Dr Helena Jernström and colleagues from Lund University and Malmo University in Sweden, carried out this research. The study was funded by The Swedish Research Council and several other Swedish foundations. The study was published in the peer-reviewed medical journal, the British Journal of Cancer.

What kind of scientific study was this?

This was a cross-sectional study in which the authors aimed to investigate whether coffee intake was associated with breast volume and how this was modified by a particular variant of gene CYP1A2*1F  (the A/A genotype). The gene codes for the CYP1A2 enzyme, which plays a role in both coffee and oestrogen metabolism. Women with the A/A genotype who have a high caffeine intake have previously been shown to have a higher ratio of certain types of oestrogens, which is thought to be protective against breast cancer.

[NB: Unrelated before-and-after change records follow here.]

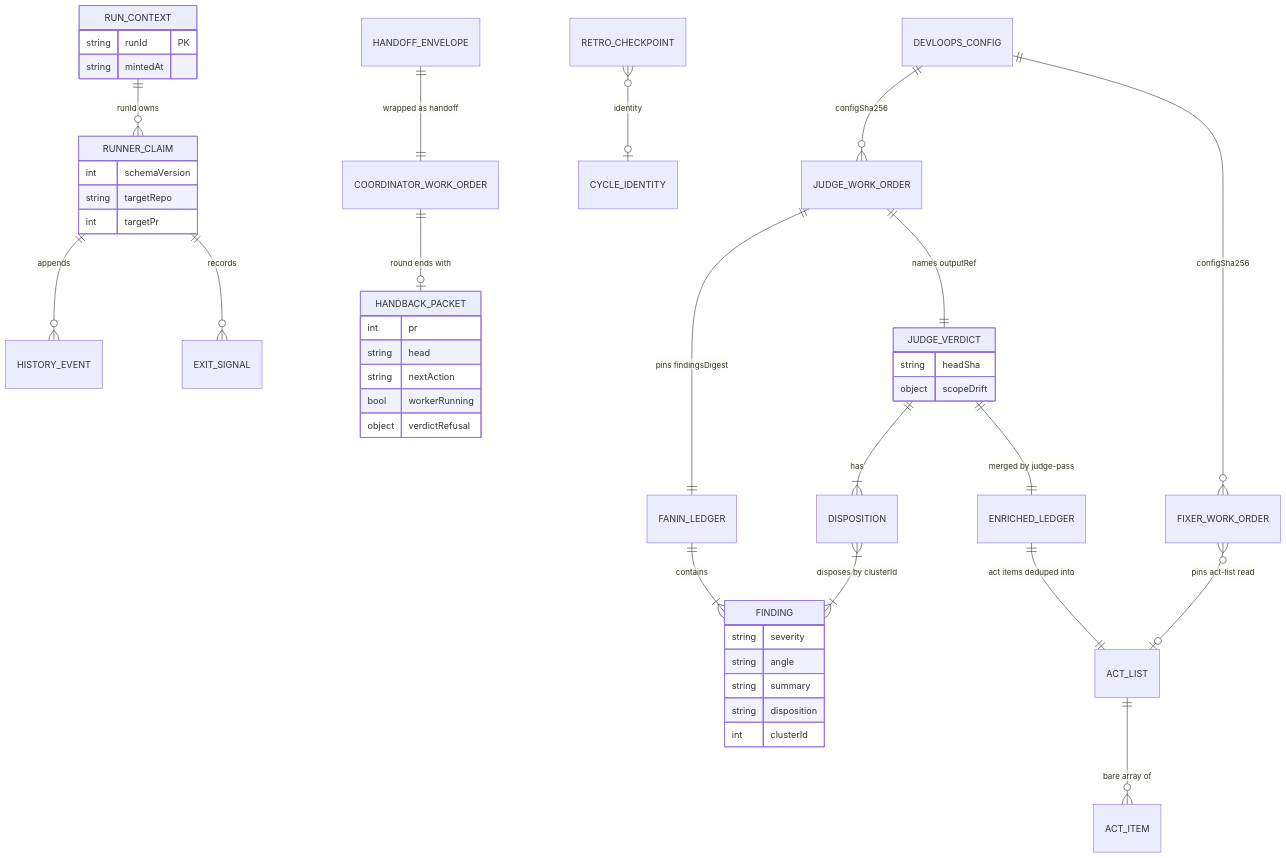
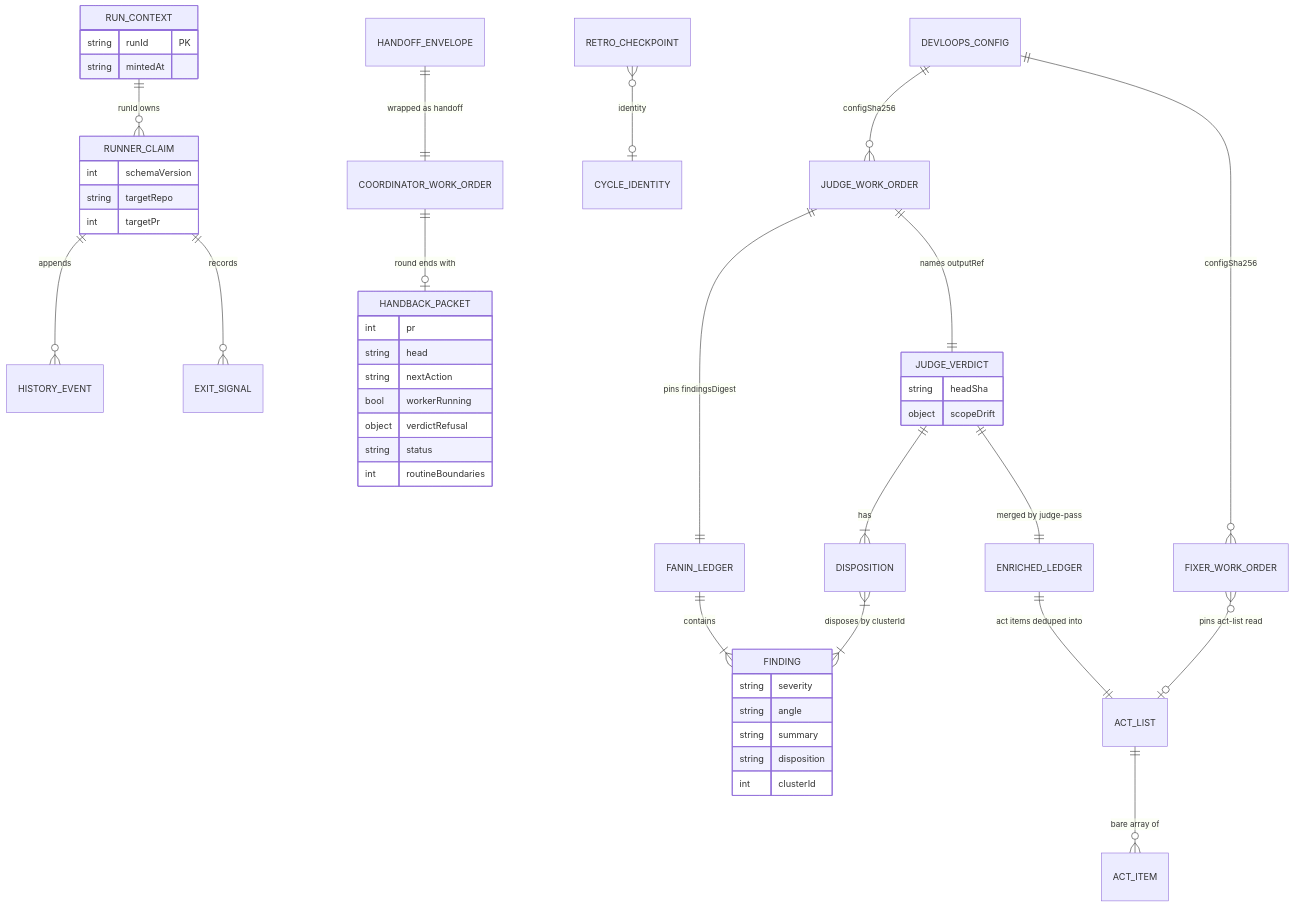
One commit to mfittko/dev-loops changed the first of 13 diagrams in docs/atlas/02-data-model.md. Above: the diagram before and after it, drawn with Mermaid. The commit also changed other lines of this file and 6 other files, not shown here.

Commit message:
fix(gate): a null or empty status counts as missing and the routine_boundary recovery names --repo

````diff
--- a/docs/atlas/02-data-model.md
+++ b/docs/atlas/02-data-model.md
@@ -21,47 +21,49 @@
 ```mermaid
 erDiagram
     RUN_CONTEXT ||--o{ RUNNER_CLAIM : "runId owns"
     RUNNER_CLAIM ||--o{ HISTORY_EVENT : appends
     RUNNER_CLAIM ||--o{ EXIT_SIGNAL : records
     HANDOFF_ENVELOPE ||--|| COORDINATOR_WORK_ORDER : "wrapped as handoff"
     COORDINATOR_WORK_ORDER ||--o| HANDBACK_PACKET : "round ends with"
     FANIN_LEDGER ||--|{ FINDING : contains
     JUDGE_WORK_ORDER ||--|| FANIN_LEDGER : "pins findingsDigest"
     JUDGE_WORK_ORDER ||--|| JUDGE_VERDICT : "names outputRef"
     JUDGE_VERDICT ||--|{ DISPOSITION : has
     DISPOSITION }|--|{ FINDING : "disposes by clusterId"
     JUDGE_VERDICT ||--|| ENRICHED_LEDGER : "merged by judge-pass"
     ENRICHED_LEDGER ||--|| ACT_LIST : "act items deduped into"
     ACT_LIST ||--o{ ACT_ITEM : "bare array of"
     FIXER_WORK_ORDER }o--o| ACT_LIST : "pins act-list read"
     RETRO_CHECKPOINT }o--o| CYCLE_IDENTITY : "identity"
     DEVLOOPS_CONFIG ||--o{ JUDGE_WORK_ORDER : "configSha256"
     DEVLOOPS_CONFIG ||--o{ FIXER_WORK_ORDER : "configSha256"
     RUN_CONTEXT {
         string runId PK
         string mintedAt
     }
     RUNNER_CLAIM {
         int schemaVersion
         string targetRepo
         int targetPr
     }
     FINDING {
         string severity
         string angle
         string summary
         string disposition
         int clusterId
     }
     JUDGE_VERDICT {
         string headSha
         object scopeDrift
     }
     HANDBACK_PACKET {
         int pr
         string head
         string nextAction
         bool workerRunning
         object verdictRefusal
+        string status
+        int routineBoundaries
     }
 ```
````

The researchers recruited 269 Swedish volunteers (average age 29) who completed a questionnaire on reproductive issues, use of contraception, smoking, coffee consumption (large 300ml cups or small 150ml cups), and other information (not included in this report). Body measurements were taken at set times during the menstrual cycle. The women’s breast volume was assessed by asking them to take a kneeling position with the breasts hanging down. The approximate volume was then worked out by a simple calculation (base x height divided by three). Laboratory methods were used to analyse the CYP1A21F gene, and levels of oestrogen and other hormonal factors. In their statistical analyses, the researchers looked for any associations between the CYP1A21F genotype (either A/A or not) and drinking three or more cups of coffee per day.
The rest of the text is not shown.